**Your instructions:** Print every line below without adding or leaving out a single word.
══ Supplied data
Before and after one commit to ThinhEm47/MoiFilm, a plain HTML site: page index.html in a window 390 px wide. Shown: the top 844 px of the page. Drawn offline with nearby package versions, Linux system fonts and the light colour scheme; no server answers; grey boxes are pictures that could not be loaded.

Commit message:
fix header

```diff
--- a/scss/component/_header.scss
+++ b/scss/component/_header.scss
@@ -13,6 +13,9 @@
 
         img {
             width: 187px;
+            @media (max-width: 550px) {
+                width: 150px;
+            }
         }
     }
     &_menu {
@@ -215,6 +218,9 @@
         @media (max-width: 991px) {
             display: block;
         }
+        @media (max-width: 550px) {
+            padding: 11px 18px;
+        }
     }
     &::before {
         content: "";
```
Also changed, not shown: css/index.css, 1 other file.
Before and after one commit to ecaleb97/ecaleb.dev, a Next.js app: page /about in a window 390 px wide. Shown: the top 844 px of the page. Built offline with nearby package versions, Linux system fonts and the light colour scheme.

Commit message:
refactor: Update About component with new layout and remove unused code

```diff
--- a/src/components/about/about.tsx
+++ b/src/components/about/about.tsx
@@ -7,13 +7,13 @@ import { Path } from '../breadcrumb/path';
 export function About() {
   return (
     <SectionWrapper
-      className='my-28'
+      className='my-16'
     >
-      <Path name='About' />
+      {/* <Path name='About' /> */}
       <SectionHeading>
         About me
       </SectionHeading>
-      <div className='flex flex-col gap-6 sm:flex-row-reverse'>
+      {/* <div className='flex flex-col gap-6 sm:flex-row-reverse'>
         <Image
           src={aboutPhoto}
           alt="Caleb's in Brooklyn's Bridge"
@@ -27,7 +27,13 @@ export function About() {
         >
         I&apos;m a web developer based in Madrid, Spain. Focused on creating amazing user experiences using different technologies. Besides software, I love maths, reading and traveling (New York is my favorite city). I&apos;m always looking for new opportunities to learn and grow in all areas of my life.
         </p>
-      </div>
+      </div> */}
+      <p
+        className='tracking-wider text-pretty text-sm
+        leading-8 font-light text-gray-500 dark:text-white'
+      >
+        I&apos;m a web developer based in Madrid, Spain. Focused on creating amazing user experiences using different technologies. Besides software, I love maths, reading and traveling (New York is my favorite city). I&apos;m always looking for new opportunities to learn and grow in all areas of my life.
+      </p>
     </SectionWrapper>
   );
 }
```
════
**Answer section:**
Before and after one commit to ThinhEm47/MoiFilm, a plain HTML site: page index.html in a window 390 px wide. Shown: the top 844 px of the page. Drawn offline with nearby package versions, Linux system fonts and the light colour scheme; no server answers; grey boxes are pictures that could not be loaded.

Commit message:
fix header

```diff
--- a/scss/component/_header.scss
+++ b/scss/component/_header.scss
@@ -13,6 +13,9 @@
 
         img {
             width: 187px;
+            @media (max-width: 550px) {
+                width: 150px;
+            }
         }
     }
     &_menu {
@@ -215,6 +218,9 @@
         @media (max-width: 991px) {
             display: block;
         }
+        @media (max-width: 550px) {
+            padding: 11px 18px;
+        }
     }
     &::before {
         content: "";
```
Also changed, not shown: css/index.css, 1 other file.
Before and after one commit to ecaleb97/ecaleb.dev, a Next.js app: page /about in a window 390 px wide. Shown: the top 844 px of the page. Built offline with nearby package versions, Linux system fonts and the light colour scheme.

Commit message:
refactor: Update About component with new layout and remove unused code

```diff
--- a/src/components/about/about.tsx
+++ b/src/components/about/about.tsx
@@ -7,13 +7,13 @@ import { Path } from '../breadcrumb/path';
 export function About() {
   return (
     <SectionWrapper
-      className='my-28'
+      className='my-16'
     >
-      <Path name='About' />
+      {/* <Path name='About' /> */}
       <SectionHeading>
         About me
       </SectionHeading>
-      <div className='flex flex-col gap-6 sm:flex-row-reverse'>
+      {/* <div className='flex flex-col gap-6 sm:flex-row-reverse'>
         <Image
           src={aboutPhoto}
           alt="Caleb's in Brooklyn's Bridge"
@@ -27,7 +27,13 @@ export function About() {
         >
         I&apos;m a web developer based in Madrid, Spain. Focused on creating amazing user experiences using different technologies. Besides software, I love maths, reading and traveling (New York is my favorite city). I&apos;m always looking for new opportunities to learn and grow in all areas of my life.
         </p>
-      </div>
+      </div> */}
+      <p
+        className='tracking-wider text-pretty text-sm
+        leading-8 font-light text-gray-500 dark:text-white'
+      >
+        I&apos;m a web developer based in Madrid, Spain. Focused on creating amazing user experiences using different technologies. Besides software, I love maths, reading and traveling (New York is my favorite city). I&apos;m always looking for new opportunities to learn and grow in all areas of my life.
+      </p>
     </SectionWrapper>
   );
 }
```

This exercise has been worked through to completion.